The Netlogon vulnerability, for which Microsoft issued a patch in August could let attackers take over domain controllers on a victim’s network.
CISA gave public sector IT departments the weekend — until midnight September 21 — to install the patch, remove domain controllers that could not be patched, and implement technical and management controls.
It’s “virtually inevitable” that some public sector systems will fall through the cracks, Saryu Nayyar, CEO of cybersecurity firm Gurucul told TechNewsWorld. “Even the best run environments have strays.”
As for the private sector, “It’s likely that some organizations will weigh the organizational costs and delay addressing this directive based on assumed risk or resource concerns,” Nayyar added. Private companies may be forced to patch the Windows Netlogon flaw.
On February 9, 2021, Microsoft will begin to enforce new settings that will improve the security of the Netlogon Remote Protocol, Joe Dibley, security researcher at Stealthbits Technologies, told TechNewsWorld. The flaw will have to be patched first.
“Nearly all organizations have processes and procedures for ensuring their Windows systems received patches in an automated and timely matter, but very few have strategies for any other products in their environment,” Chris Clements, VP of Solutions Architecture with managed security services provider Cerberus Sentinel, told TechNewsWorld. “The state of patching for network appliances is often abhorrent, simply because the responsibility hasn’t been clearly defined.”
That said, corporations “can absolutely be made to take more responsibility for their own cybersecurity,” Mounir Hahad, head of Juniper Threat Labs, told TechNewsWorld.
On the consumer side, users pay lip service to cybersecurity, an online survey of 1,000 people across the U.S. conducted in May by professional network services and accounting firm KPMG found.
About 75 percent of the respondents consider it risky to use the same password for multiple accounts, use pubic WiFi, or save a card to a website or online store, but more than 40 percent do these things, according to the survey.
“Consumers are their own last line of defense when it comes to cybersecurity,” Stealthbits’ Piazza remarked. “Although businesses and governments have a responsibility to protect sensitive data in their possession, ultimately consumers can ensure their digital well-being by following cybersecurity best practices themselves.”
“When new security features are added to a website or software, users are typically only OK with them if they’re not impeded in any way, or if they can see an immediate, tangible benefit.

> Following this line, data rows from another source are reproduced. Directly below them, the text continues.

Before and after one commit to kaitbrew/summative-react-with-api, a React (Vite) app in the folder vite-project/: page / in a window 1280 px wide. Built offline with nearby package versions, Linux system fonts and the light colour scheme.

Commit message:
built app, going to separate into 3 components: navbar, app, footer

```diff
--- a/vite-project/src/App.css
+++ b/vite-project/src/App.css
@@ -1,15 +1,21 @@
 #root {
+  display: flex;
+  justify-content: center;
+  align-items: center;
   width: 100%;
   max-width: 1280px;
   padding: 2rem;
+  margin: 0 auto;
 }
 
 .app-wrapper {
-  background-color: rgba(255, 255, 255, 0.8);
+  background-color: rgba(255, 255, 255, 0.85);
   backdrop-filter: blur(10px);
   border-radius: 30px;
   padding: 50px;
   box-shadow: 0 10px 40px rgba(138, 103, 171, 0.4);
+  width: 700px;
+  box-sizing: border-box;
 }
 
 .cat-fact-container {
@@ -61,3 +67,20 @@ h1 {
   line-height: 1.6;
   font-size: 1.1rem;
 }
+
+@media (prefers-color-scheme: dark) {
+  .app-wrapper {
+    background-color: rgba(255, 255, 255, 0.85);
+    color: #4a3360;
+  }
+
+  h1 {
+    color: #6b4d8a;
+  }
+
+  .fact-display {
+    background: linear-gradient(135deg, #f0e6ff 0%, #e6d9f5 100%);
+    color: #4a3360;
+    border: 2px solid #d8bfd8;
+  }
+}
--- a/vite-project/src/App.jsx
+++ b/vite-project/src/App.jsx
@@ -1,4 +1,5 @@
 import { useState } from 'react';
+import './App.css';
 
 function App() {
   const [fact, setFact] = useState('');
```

“Most best practices for personal cybersecurity don’t come with strong, immediate motivating factors for consumers unless they look at the big picture,” Piazza said.
The consumer is not to blame, Juniper’s Hahad contends. “Cybersecurity professionals would like to enlist the help of consumers in limiting or mitigating cybersecurity risk, but we cannot hold them responsible for things they do not understand,” he said.
The onus, in his view, is on businesses to ensure cybersecurity, for themselves and consumers.
Higher Standards for Passwords
“We would like consumers not to keep default passwords, but we’d rather require companies not to allow default passwords to persist,” Hahad said.
“We can ask consumers to choose stronger passwords, but we’d rather have services refuse a weak password. We can ask consumers to not reuse passwords, but we’d rather have a consortium checking passwords are not being reused across sites or services,” he explained.
One way around this is to implement privacy by design, which is the new normal when designing software, websites and services, Piazza commented.
“While consumers can’t be legally forced to follow security best practices, government regulations will force organizations to employ better safeguards, which in turn will result in more enforced policies surrounding user password selection, the use of multifactor authentication, and other aspects of the consumer authorization workflow,” he concluded.